TAOISEACH Enda Kenny has launched a stinging attack on Fianna Fáil leader Micheal Martin hours before that party's Ard Fheis.

Mr Kenny said Fianna Fail’s economic policies will "never be forgotten" by those families and communities hardest hit by their legacy.

"Not facing up to their responsibility for Ireland’s economic crisis is just part of their opportunistic and cynical approach to politics which got us into this position in the first place.

"There is further evidence of this in their approach in opposition. Fianna Fail’s hypocritical opposition to the property tax is a classic example of the Party jeopardising economic recovery in pursuit of political gain," he said at the latest progress report launch for the Action Plan for Jobs.

"The question for Micheal Martin is does he accept his Government’s exclusive role in causing the unemployment and debt crises and if he does not then he can never be trusted with the economy again," he added.

Mr Kenny said Fianna Fail's policies drove up public spending based on temporary stamp duty taxes which left us with the highest deficit in Europe.

"Our plan is to develop a sustainable tax base and bring down our deficit to safe levels," he said.

Meanwhile, Mr Kenny says 1,000 new jobs are being created by the private sector every month.

The Government says it has implemented 146 out of 150 measures in the past three months under the Action Plan for Jobs.

Taoiseach Enda Kenny said the plan is tackling "the biggest unemployment crisis" in history.

Mr Kenny said the Government was interested in seeing the impact of the measures.

"It is no success to be able to say we ticked the boxes but nothing happened," he said.

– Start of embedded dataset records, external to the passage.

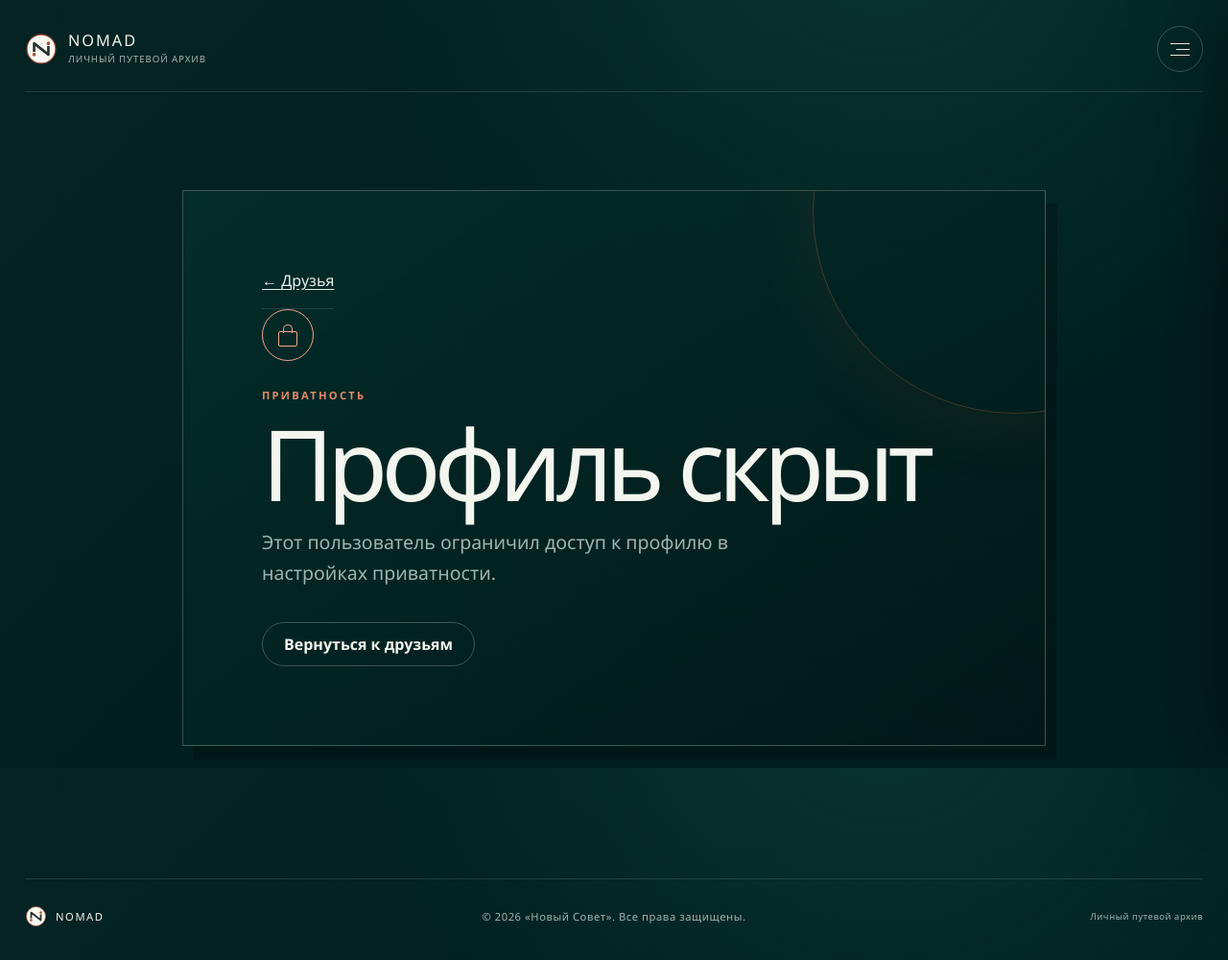
After one commit to alabayk/nomad, a FastAPI app: template app/templates/friend_private.html in a window 1280 px wide. The commit adds this page. Shown: the whole page at 96% size. Run offline with FastAPI, Linux system fonts and the light colour scheme; the template is opened without the code that fills it, so the values that code supplies are empty; parts of the project's set-up code (start-up, migrations or seed data) failed here and were passed over.

Commit message:
Show privacy notice for hidden friend profiles

```diff
--- a/app/friends.py
+++ b/app/friends.py
@@ -55,8 +55,10 @@ def friend_profile(username: str, request: Request, db: Session = Depends(get_db
     if not user: return _login()
     friend = db.scalar(select(User).where(User.username == username.strip().lower()))
     connection = _connection(db, user.id, friend.id) if friend and friend.id != user.id else None
-    if not friend or not connection or connection.status != "accepted" or not friend.privacy_profile:
+    if not friend or not connection or connection.status != "accepted":
         return templates.TemplateResponse(request=request, name="not_found.html", context={"user": user}, status_code=404)
+    if not friend.privacy_profile:
+        return templates.TemplateResponse(request=request, name="friend_private.html", context={"user": user}, status_code=403)
     memories = list(db.scalars(select(Memory).where(Memory.user_id == friend.id).order_by(Memory.visit_date.desc(), Memory.id.desc())))
     countries = list(db.scalars(select(VisitedCountry).where(VisitedCountry.user_id == friend.id).order_by(VisitedCountry.country_name))) if friend.privacy_countries else []
     return templates.TemplateResponse(request=request, name="friend_profile.html", context={
--- a/app/static/css/app.css
+++ b/app/static/css/app.css
@@ -596,7 +596,18 @@ body[data-scroll-direction="up"] .process-heading{transition-delay:calc(var(--re
 
 :focus-visible { outline: 2px solid var(--rust-dark); outline-offset: 4px; }
 
+.private-profile-card { width:min(100%,900px); min-height:560px; margin:clamp(20px,6vh,70px) auto; padding:clamp(34px,7vw,82px); display:flex; flex-direction:column; align-items:flex-start; justify-content:center; border:1px solid var(--line); background:linear-gradient(145deg,rgba(6,48,45,.78),rgba(0,25,24,.96)); box-shadow:12px 14px 0 var(--block-shadow); position:relative; overflow:hidden; }
+.private-profile-card::after { content:""; position:absolute; width:420px; height:420px; right:-180px; top:-190px; border:1px solid rgba(224,119,83,.28); border-radius:50%; box-shadow:0 0 90px rgba(224,119,83,.09); }
+.private-profile-card .detail-nav { margin:0 0 auto; position:relative; z-index:1; }
+.private-profile-card h1 { margin:16px 0 18px; font-size:clamp(3rem,8vw,6.8rem); font-weight:300; letter-spacing:-.065em; line-height:.94; position:relative; z-index:1; }
+.private-profile-copy { max-width:590px; margin:0 0 34px; color:var(--muted); font-size:clamp(1rem,1.7vw,1.22rem); line-height:1.65; position:relative; z-index:1; }
+.private-profile-card .button-link,.private-profile-card .eyebrow { position:relative; z-index:1; }
+.private-profile-symbol { width:54px; height:54px; margin:0 0 28px; border:1px solid var(--rust-dark); border-radius:50%; display:grid; place-items:center; position:relative; z-index:1; }
+.private-profile-symbol::before { content:""; width:18px; height:14px; border:1px solid var(--rust-dark); border-radius:2px; transform:translateY(4px); }
+.private-profile-symbol span { position:absolute; width:10px; height:9px; top:15px; border:1px solid var(--rust-dark); border-bottom:0; border-radius:8px 8px 0 0; }
+
 @media (max-width: 700px) {
+  .private-profile-card{min-height:520px;margin:12px auto;padding:30px 23px 42px}.private-profile-card h1{font-size:clamp(3rem,16vw,4.8rem)}
   .share-panel{grid-template-columns:1fr;gap:22px}.share-actions{grid-template-columns:1fr}.share-actions input{grid-column:1}.shared-signature{align-items:flex-start;flex-direction:column;gap:8px}
   .country-share-bar{align-items:flex-start;flex-direction:column}.country-share-bar .share-actions,.country-share-bar>form,.country-share-bar button{width:100%}.shared-country-list{grid-template-columns:1fr}.shared-country .country-photo-grid>div,.shared-country .country-photo-grid>div:nth-child(5n+1),.shared-country .country-photo-grid>div:nth-child(5n+2){grid-column:1}
   .friends-hero{align-items:flex-start;flex-direction:column}.friends-hero h1{font-size:clamp(4.5rem,25vw,7rem)}.friend-search{padding:24px 18px}.friend-search>div{grid-template-columns:1fr}.friend-row{grid-template-columns:auto 1fr}.friend-actions{grid-column:1/-1}.friend-actions form,.friend-actions button{width:100%}
--- a/app/templates/base.html
+++ b/app/templates/base.html
@@ -8,7 +8,7 @@
     <link rel="icon" href="/static/img/nomad-mark.svg?v=2" type="image/svg+xml" sizes="any">
     <link rel="shortcut icon" href="/static/img/nomad-mark.svg?v=2" type="image/svg+xml">
     <link rel="apple-touch-icon" href="/static/img/nomad-mark.svg?v=2">
-    <link rel="stylesheet" href="/static/css/app.css?v=privacy-1">
+    <link rel="stylesheet" href="/static/css/app.css?v=privacy-hidden-2">
     {% block head %}{% endblock %}
   </head>
   <body>
--- /dev/null
+++ b/app/templates/friend_private.html
@@ -0,0 +1,12 @@
+{% extends "base.html" %}
+{% block title %}{{ 'Private profile' if en else 'Профиль скрыт' }} — Nomad{% endblock %}
+{% block content %}
+<section class="private-profile-card">
+  <a class="detail-nav" href="/friends">← {{ 'Friends' if en else 'Друзья' }}</a>
+  <div class="private-profile-symbol" aria-hidden="true"><span></span></div>
+  <p class="eyebrow">{{ 'PRIVACY' if en else 'ПРИВАТНОСТЬ' }}</p>
+  <h1>{{ 'Profile is private' if en else 'Профиль скрыт' }}</h1>
+  <p class="private-profile-copy">{{ 'This user has restricted access to their profile in privacy settings.' if en else 'Этот пользователь ограничил доступ к профилю в настройках приватности.' }}</p>
+  <a class="button-link" href="/friends">{{ 'Back to friends' if en else 'Вернуться к друзьям' }}</a>
+</section>
+{% endblock %}
```
Also changed, not shown: tests/test_friends.py (+4 -1 lines).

The measures implemented include:

- deliver 2,000 ICT graduates,

- a plan to create 20,000 manufacturing jobs,

- approved investment of €200m in research centres,

- implement a 10 point tax plan for small business,

- an initial €1m investment in Big Data,

- funds worth €850m to provide credit for SMEs.

Online Editors